Your instructions:
Look for the word "change" in the entries and copy every line where it shows up.
*** Dataset Section Begins ***
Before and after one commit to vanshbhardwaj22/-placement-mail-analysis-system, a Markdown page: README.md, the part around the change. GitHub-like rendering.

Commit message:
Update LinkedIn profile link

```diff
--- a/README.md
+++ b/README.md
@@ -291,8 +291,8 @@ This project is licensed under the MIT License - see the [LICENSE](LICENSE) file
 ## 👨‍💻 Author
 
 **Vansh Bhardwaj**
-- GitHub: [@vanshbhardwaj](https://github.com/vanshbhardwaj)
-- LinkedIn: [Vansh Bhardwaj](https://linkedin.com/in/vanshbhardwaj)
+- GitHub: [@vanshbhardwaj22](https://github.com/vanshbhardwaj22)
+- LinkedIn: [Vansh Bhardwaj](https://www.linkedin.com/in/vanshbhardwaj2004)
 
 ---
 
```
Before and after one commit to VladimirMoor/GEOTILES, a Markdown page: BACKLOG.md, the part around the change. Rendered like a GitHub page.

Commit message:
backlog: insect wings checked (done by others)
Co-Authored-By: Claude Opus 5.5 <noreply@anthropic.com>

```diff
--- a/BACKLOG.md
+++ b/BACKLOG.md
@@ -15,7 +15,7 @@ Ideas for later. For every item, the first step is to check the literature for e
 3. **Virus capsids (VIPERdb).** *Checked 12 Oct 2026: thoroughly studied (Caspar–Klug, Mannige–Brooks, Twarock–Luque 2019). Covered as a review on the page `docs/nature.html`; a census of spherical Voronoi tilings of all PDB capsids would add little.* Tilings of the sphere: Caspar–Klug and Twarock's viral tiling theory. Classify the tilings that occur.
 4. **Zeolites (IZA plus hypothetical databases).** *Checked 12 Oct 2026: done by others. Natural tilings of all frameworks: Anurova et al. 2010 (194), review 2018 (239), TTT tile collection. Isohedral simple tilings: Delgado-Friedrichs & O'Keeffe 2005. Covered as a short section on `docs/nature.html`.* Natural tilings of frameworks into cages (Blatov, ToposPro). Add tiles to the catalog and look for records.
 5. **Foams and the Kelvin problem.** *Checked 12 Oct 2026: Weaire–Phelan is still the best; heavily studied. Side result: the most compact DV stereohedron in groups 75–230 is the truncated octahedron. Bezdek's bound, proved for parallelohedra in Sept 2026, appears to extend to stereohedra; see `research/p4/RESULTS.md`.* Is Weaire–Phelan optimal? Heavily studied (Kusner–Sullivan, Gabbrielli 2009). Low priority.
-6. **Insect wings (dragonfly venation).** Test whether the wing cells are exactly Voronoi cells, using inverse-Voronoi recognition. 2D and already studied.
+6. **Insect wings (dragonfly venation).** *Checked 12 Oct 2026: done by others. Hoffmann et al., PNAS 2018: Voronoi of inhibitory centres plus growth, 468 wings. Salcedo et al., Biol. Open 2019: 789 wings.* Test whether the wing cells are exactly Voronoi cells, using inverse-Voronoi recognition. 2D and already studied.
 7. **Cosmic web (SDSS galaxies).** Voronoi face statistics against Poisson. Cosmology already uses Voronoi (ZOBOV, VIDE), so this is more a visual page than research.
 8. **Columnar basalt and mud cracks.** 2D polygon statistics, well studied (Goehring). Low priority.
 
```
*** Dataset Section Ends ***
Solved exercise:
Before and after one commit to vanshbhardwaj22/-placement-mail-analysis-system, a Markdown page: README.md, the part around the change. GitHub-like rendering.
Before and after one commit to VladimirMoor/GEOTILES, a Markdown page: BACKLOG.md, the part around the change. Rendered like a GitHub page.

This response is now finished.